(Records from a collection)
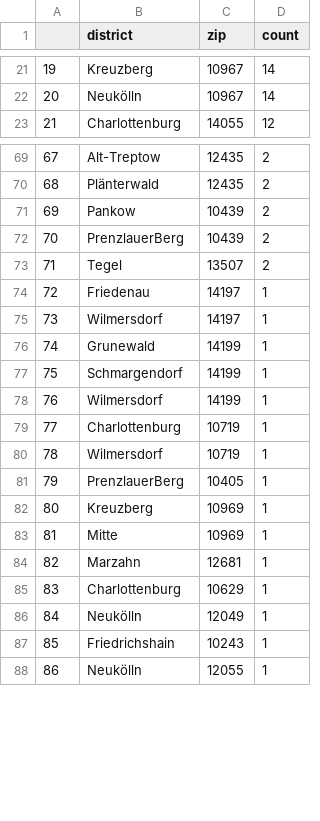
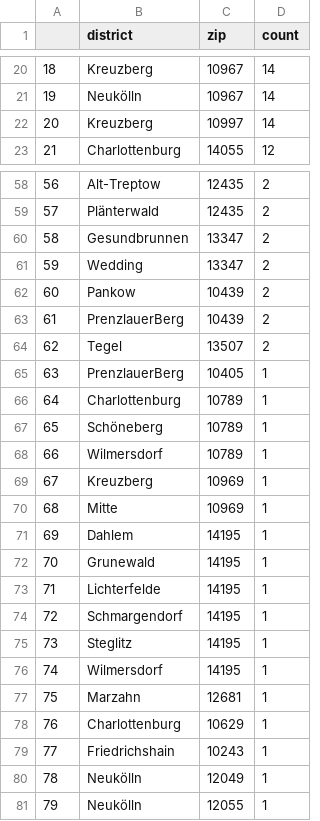
Before and after one commit to demodiff/berlin, a CSV file: data/stats-zips.csv, drawn as a sheet; only a part is shown, gaps mark what is left out; removed rows and columns are numbered as before the commit, all else as after; the diff covers the shown part only; the diff names each change by its address in the sheet, - before the commit and + after, or states it on an @@ line.

```diff
--- a/data/stats-zips.csv
+++ b/data/stats-zips.csv
@@ column A renumbered from row 12 down @@
+row 22: 20 | Kreuzberg | 10997 | 14
+row 60: 58 | Gesundbrunnen | 13347 | 2
+row 61: 59 | Wedding | 13347 | 2
-row 74: 72 | Friedenau | 14197 | 1
-row 75: 73 | Wilmersdorf | 14197 | 1
-row 76: 74 | Grunewald | 14199 | 1
-row 77: 75 | Schmargendorf | 14199 | 1
-row 78: 76 | Wilmersdorf | 14199 | 1
-row 79: 77 | Charlottenburg | 10719 | 1
-row 80: 78 | Wilmersdorf | 10719 | 1
+row 66: 64 | Charlottenburg | 10789 | 1
+row 67: 65 | Schöneberg | 10789 | 1
+row 68: 66 | Wilmersdorf | 10789 | 1
+row 71: 69 | Dahlem | 14195 | 1
+row 72: 70 | Grunewald | 14195 | 1
+row 73: 71 | Lichterfelde | 14195 | 1
+row 74: 72 | Schmargendorf | 14195 | 1
+row 75: 73 | Steglitz | 14195 | 1
+row 76: 74 | Wilmersdorf | 14195 | 1
@@ row 87 moved to row 79: 77 @@
```
Also changed, not shown: 6 added rows, 18 removed rows and 5 edited cells elsewhere in this file, 1 other file.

◆ Assignment ◆
Go through the records above and copy every line holding the word "Schmargendorf".

◆ Solved problem ◆
-row 77: 75 | Schmargendorf | 14199 | 1
+row 74: 72 | Schmargendorf | 14195 | 1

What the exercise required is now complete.